/---
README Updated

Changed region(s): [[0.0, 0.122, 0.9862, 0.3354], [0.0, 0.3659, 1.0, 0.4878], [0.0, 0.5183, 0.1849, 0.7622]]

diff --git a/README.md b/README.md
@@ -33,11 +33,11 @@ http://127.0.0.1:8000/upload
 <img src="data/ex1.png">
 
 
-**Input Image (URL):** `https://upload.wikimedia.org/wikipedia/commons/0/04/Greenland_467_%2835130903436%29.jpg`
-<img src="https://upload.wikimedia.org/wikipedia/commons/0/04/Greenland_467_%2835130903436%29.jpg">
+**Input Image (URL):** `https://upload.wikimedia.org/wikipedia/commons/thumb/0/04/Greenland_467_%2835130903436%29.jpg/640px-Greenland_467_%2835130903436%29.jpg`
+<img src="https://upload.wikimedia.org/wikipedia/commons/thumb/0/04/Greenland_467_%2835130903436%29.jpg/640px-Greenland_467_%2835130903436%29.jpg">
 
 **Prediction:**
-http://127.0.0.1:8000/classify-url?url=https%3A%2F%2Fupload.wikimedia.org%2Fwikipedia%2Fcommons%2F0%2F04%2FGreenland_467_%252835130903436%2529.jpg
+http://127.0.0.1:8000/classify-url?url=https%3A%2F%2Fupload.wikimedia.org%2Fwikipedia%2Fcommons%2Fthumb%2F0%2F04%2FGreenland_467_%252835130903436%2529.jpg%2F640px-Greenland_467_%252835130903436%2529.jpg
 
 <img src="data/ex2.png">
\---
/---
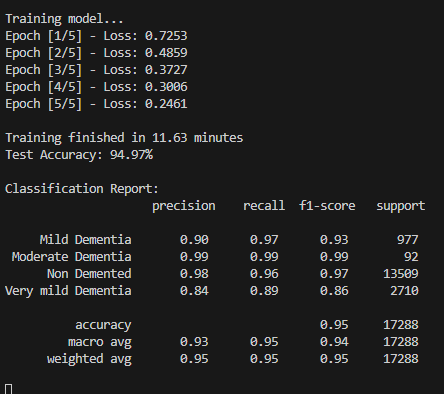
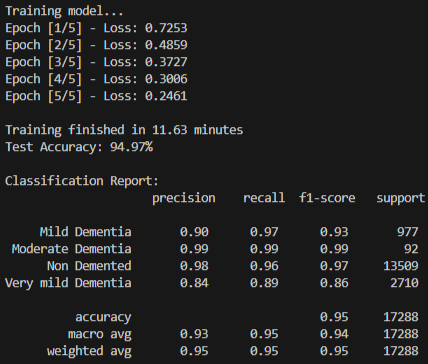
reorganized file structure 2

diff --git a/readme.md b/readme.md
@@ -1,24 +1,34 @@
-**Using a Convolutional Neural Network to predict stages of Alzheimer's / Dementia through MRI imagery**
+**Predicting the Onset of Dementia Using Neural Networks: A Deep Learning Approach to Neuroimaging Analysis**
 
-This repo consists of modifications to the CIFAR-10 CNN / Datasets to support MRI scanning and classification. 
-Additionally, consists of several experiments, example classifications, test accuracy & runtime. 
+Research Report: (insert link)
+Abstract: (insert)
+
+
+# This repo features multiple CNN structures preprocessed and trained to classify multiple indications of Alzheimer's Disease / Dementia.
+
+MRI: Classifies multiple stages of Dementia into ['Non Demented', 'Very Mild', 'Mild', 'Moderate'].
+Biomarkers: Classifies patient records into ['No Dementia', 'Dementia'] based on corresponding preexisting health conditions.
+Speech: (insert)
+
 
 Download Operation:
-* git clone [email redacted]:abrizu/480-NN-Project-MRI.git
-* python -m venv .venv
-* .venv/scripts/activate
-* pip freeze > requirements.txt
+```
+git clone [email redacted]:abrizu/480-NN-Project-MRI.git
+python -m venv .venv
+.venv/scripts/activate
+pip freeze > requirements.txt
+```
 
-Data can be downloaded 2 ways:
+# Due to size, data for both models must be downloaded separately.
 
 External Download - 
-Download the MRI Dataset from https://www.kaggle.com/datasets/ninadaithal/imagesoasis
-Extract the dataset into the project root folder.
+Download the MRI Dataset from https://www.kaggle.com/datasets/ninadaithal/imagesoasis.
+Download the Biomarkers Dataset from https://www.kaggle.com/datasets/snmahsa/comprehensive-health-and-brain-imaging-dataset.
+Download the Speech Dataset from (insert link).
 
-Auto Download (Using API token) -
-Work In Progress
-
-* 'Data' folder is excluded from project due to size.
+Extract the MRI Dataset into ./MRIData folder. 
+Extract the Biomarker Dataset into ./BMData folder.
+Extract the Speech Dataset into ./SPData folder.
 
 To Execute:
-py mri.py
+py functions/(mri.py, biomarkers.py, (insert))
\---
/---
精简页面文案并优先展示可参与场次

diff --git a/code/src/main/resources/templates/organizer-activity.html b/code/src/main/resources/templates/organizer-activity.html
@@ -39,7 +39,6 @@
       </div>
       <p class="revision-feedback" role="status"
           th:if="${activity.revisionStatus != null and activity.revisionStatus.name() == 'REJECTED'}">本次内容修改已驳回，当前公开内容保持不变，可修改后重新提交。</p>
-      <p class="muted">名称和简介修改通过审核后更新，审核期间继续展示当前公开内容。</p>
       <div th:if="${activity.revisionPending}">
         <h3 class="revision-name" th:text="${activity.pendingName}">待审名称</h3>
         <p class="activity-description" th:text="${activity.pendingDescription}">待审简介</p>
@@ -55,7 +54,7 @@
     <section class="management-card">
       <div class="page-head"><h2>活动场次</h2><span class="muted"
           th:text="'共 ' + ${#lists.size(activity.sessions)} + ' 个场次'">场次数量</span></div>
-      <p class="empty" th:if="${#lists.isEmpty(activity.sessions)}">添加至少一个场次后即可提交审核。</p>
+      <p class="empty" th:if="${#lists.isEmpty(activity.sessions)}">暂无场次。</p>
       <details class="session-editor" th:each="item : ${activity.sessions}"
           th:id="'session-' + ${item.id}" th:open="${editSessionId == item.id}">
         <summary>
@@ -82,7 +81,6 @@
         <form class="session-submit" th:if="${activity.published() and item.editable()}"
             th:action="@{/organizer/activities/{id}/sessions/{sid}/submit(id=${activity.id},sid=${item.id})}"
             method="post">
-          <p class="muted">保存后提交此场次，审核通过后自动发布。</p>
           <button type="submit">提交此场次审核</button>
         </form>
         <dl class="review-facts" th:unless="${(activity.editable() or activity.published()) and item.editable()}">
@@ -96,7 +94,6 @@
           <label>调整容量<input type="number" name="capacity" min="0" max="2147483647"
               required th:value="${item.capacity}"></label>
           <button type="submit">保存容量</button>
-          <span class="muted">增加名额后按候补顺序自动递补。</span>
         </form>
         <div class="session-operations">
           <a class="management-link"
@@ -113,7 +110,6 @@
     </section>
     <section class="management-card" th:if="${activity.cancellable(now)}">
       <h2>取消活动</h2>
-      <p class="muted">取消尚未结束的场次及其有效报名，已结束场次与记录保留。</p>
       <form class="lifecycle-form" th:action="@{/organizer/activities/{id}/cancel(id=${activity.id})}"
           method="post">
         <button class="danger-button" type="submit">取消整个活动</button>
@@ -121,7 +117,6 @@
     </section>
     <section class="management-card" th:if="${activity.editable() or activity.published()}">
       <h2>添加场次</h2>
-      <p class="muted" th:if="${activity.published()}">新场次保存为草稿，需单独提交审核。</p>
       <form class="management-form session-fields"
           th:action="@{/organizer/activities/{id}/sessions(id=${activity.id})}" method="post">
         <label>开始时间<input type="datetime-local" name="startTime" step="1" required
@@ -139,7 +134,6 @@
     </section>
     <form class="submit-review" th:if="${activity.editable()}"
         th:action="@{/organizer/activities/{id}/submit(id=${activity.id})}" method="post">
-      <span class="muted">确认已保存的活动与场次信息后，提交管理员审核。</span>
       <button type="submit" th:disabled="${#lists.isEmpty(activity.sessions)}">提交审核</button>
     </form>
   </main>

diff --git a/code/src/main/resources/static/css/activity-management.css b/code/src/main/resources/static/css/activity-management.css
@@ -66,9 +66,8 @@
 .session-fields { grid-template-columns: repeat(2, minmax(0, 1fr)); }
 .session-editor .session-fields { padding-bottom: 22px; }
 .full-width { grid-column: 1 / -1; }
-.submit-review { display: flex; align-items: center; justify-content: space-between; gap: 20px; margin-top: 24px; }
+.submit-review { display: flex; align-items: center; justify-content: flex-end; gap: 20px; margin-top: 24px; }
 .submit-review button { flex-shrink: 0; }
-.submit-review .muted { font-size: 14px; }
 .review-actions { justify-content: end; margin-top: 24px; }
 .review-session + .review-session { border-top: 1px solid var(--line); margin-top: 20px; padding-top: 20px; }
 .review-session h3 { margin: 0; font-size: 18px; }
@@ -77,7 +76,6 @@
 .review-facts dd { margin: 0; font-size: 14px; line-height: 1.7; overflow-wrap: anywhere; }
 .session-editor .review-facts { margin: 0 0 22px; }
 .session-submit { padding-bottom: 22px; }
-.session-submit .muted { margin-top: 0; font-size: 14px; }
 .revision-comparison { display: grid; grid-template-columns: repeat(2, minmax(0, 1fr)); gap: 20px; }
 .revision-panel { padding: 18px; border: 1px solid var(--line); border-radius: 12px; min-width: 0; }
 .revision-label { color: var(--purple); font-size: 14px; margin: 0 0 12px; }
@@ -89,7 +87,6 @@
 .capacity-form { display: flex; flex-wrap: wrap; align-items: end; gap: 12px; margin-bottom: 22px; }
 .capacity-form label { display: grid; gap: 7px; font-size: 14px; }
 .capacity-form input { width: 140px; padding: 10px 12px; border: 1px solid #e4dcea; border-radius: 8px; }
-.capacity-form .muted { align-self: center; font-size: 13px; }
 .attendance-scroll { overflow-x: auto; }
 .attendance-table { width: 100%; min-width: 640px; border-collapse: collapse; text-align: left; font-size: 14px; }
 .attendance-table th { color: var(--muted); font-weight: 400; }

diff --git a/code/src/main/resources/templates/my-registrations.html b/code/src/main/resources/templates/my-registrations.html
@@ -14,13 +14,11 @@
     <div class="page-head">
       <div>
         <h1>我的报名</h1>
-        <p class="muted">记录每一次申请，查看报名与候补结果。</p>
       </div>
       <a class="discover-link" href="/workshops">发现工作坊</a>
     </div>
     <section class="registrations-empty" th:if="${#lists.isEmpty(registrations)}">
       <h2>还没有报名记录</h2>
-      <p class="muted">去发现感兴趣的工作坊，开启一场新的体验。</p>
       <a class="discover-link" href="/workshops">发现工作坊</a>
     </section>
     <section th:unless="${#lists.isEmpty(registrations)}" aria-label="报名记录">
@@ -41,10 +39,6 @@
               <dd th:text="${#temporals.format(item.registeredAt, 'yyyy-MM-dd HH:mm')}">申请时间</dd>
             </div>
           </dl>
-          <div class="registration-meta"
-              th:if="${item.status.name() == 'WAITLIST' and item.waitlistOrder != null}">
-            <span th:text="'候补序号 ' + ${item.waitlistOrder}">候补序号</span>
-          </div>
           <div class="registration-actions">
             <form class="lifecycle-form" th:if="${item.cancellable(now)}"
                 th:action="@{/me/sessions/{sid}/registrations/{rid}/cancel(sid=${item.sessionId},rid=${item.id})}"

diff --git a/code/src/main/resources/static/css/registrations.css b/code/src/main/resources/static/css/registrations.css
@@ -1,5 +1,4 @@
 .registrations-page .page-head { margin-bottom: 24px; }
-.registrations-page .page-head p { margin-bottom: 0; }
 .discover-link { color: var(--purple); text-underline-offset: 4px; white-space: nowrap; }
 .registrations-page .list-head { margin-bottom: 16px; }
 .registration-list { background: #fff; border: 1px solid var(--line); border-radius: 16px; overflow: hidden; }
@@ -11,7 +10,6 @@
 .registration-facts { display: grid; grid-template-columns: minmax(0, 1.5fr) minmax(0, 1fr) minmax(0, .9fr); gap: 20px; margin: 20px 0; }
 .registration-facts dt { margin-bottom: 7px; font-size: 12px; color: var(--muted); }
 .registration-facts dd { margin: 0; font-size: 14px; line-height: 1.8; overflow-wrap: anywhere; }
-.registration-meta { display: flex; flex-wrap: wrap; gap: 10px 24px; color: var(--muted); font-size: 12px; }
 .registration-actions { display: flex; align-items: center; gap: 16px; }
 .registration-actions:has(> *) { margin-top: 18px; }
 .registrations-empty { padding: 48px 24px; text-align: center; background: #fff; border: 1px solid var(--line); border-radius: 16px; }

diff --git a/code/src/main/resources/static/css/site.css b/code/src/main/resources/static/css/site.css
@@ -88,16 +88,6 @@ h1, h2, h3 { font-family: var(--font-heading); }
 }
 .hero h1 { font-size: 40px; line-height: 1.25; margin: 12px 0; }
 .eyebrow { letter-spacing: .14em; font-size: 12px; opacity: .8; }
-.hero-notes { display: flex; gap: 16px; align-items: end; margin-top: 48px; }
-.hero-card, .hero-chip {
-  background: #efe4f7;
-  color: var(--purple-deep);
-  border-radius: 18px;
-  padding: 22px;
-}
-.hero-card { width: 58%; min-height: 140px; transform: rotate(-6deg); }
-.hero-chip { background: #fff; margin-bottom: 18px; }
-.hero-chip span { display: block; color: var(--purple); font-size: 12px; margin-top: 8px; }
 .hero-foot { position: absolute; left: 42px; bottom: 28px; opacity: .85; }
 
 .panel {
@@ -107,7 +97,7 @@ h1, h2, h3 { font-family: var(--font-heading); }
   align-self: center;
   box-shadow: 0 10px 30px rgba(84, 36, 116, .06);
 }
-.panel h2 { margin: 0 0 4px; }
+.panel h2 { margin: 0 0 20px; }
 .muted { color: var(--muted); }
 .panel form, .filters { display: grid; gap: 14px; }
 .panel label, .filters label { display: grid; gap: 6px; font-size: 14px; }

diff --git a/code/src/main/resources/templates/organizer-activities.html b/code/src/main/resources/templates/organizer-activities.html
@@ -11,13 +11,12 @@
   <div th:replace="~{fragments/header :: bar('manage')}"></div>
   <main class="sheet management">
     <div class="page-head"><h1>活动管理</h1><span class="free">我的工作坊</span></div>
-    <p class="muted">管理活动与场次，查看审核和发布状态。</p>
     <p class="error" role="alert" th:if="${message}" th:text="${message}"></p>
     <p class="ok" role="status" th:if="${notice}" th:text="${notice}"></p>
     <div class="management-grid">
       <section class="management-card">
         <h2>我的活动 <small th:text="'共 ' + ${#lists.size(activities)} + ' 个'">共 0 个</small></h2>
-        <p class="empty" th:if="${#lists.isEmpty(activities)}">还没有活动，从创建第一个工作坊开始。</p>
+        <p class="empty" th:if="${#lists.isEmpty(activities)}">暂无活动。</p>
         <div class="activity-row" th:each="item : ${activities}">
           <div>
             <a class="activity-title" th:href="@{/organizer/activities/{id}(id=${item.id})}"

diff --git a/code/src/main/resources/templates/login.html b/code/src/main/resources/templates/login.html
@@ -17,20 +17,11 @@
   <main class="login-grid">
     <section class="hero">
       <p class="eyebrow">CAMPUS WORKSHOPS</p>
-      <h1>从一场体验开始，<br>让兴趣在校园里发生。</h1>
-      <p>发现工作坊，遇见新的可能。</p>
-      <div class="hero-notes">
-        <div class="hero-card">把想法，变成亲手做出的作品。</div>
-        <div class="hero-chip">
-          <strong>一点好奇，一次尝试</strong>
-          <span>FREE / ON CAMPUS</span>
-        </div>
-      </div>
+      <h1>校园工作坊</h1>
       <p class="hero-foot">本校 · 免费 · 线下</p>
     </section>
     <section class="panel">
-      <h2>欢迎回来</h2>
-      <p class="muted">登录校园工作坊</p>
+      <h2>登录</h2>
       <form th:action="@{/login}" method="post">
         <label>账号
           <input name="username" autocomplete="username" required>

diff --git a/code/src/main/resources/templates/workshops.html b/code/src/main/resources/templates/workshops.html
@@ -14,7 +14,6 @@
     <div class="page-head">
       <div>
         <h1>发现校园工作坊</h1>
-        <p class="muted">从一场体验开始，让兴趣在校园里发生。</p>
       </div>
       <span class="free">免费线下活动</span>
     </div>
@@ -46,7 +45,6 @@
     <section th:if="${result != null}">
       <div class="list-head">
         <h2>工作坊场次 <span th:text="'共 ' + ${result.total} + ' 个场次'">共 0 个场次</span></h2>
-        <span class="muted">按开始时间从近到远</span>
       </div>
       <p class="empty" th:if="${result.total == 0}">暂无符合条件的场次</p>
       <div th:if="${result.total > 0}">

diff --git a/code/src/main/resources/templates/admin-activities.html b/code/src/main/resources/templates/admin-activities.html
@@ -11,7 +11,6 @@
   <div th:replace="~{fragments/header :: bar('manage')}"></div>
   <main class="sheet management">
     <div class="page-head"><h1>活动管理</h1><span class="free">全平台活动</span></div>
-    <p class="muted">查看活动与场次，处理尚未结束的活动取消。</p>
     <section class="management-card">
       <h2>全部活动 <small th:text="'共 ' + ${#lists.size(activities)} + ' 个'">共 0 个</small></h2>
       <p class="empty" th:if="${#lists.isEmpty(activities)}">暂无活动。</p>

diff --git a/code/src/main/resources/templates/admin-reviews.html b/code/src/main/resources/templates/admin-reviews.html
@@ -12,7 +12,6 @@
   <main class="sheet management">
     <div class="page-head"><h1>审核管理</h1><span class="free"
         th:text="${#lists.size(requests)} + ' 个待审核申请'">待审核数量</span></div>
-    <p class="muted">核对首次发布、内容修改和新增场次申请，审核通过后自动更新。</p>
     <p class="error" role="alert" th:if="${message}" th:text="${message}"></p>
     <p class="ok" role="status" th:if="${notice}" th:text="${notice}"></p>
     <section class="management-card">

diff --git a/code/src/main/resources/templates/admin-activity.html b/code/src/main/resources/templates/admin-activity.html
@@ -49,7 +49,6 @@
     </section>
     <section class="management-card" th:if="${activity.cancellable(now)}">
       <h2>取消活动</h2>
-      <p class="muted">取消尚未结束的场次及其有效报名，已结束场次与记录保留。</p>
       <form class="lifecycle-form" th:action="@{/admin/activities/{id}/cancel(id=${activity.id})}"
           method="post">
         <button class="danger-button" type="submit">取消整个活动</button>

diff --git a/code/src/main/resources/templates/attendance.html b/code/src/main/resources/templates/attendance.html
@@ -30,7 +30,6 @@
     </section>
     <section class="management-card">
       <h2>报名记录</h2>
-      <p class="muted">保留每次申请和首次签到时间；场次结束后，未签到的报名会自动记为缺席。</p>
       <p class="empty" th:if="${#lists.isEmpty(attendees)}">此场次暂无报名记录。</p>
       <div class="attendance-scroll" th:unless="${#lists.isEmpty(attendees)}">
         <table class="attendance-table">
\---
Exercise instructions ::
Check each line of the material for the word "insert", then say how many have it. Give the number only.

Result for this task ::
5